Brother Cundick received a doctorate in music composition from the University of Utah in 1955. He received his entire musical training from within the state of Utah, having first earned his bachelor’s and master’s degrees from the University of Utah as well. Brother Cundick then moved to England in 1962 with his wife, Charlotte, and five children.

Alex Oldroyd, dean of the Salt Lake chapter of the AGO, said Brother Cundick gave “three years of service as organist of the Hyde Park Chapel in London, England, where Bob played daily recitals. This time also included concert appearances at St. Paul’s Cathedral in London, King’s College in Cambridge, and a broadcast program on BBC.”

Robert Cundick acknowledges the audience’s applause at the Robert Cundick Tribute Concert at the Assembly Hall on Temple Square in Salt Lake City on Saturday, May 9, 2015. Photo by Laura Seitz, Deseret News.

Robert Cundick poses with all the organists who performed his music at the Robert Cundick Tribute Concert at the Assembly Hall on Temple Square in Salt Lake City on Saturday, May 9, 2015. Photo by Laura Seitz, Deseret News.

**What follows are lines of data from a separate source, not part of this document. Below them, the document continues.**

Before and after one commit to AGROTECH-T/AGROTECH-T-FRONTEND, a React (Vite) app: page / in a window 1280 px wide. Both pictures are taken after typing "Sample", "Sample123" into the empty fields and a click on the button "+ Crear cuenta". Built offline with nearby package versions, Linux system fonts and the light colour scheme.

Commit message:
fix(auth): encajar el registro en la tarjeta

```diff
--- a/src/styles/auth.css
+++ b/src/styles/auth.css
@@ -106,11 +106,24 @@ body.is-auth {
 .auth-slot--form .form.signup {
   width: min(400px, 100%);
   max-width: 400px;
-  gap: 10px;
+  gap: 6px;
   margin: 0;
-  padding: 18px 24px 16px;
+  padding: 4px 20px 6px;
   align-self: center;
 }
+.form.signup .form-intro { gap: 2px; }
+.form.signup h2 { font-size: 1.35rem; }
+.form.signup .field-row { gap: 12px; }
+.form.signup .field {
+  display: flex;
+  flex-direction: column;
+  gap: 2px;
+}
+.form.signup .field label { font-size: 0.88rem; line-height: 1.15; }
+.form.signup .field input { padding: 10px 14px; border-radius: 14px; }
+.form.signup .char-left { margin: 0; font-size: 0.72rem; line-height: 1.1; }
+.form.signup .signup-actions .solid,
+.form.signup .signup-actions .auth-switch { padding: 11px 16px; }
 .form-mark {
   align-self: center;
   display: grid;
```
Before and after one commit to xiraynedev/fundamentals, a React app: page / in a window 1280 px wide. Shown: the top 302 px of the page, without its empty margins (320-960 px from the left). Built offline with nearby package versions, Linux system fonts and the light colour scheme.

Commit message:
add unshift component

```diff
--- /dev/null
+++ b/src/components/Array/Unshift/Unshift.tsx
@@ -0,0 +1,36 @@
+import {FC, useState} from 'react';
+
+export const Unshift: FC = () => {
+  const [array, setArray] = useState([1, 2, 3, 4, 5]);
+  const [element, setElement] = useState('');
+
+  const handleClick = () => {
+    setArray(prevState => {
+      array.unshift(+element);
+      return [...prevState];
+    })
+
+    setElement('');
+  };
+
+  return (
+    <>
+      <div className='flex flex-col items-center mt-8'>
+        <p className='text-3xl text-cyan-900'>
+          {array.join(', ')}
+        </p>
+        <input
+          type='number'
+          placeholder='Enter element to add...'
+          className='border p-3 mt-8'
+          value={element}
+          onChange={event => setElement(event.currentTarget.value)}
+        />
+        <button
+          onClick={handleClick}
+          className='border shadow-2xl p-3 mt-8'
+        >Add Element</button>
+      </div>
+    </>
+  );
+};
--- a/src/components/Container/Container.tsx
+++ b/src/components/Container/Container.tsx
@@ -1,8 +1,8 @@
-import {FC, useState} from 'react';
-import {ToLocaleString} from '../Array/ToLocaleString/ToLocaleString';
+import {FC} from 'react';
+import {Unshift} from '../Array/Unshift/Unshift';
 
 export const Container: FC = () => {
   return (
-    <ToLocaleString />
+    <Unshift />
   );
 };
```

The Robert Cundick Tribute Concert at the Assembly Hall on Temple Square in Salt Lake City on Saturday, May 9, 2015. Photo by Laura Seitz, Deseret News.

He continued, saying, “After receiving his fellowship certification, or FAGO, Bob was awarded the first ever S. Elmer Lewis Award for obtaining the highest score of any who took that test.” He commended Brother Cundick for his presence and leadership in the Salt Lake AGO chapter, service in the musical community, and prolific work. He also presented Brother Cundick with letters from Miguel Chuaqui, director of the School of Music at the University of Utah; Utah Governor Gary Herbert; Ron Jarrett, president of the Mormon Tabernacle Choir; and John Walker, president of the American Guild of Organists, as well as a special award with a plaque inscribed, “In grateful recognition of his lifelong commitment to enrich lives through organ and choral music, we honor Dr. Robert Cundick, presented May 9, 2015, by the Salt Lake Chapter of the American Guild of Organists.”

In 1965, Brother Cundick was appointed to the position of Tabernacle organist, a position he held for 26 years. John Longhurst, emeritus Tabernacle organist, recounted much of the work Brother Cundick had done during his time as an organist.

“It is particularly appropriate that tonight’s celebration marking the 50th anniversary of the appointment of Robert Cundick as Tabernacle organist should be held here in the Assembly Hall,” Brother Longhurst said. “If you know where to look, you can find Bob’s fingerprints all over this venerable building.”

In commemoration of the 150th year since the organization of the Church, Brother Cundick proposed the idea of a new organ for the Assembly Hall in 1980. After securing donations from private donors and arranging for Robert Sipe to build the organ, inspectors discovered that the Assembly Hall had a structural problem in the attic trusses. It took three years for the building to be renovated.

During that time, Brother Cundick was instrumental in the creation of four rehearsal rooms in the newly excavated basement, as well as placing three practice organs, two harpsichords built by William Dowd, and three Steinway concert grand pianos in the Assembly Hall. “While it was disappointing to have to wait three years for the installation of the Sipe organ, ultimately the delay was a blessing,” Brother Longhurst said.

Brother Cundick also helped restore and update the Tabernacle organ, lobbied for the inclusion of a pipe organ in the Joseph Smith Memorial Building, and created a mini-organ designed to demonstrate to visitors how an organ functions, according to Brother Longhurst.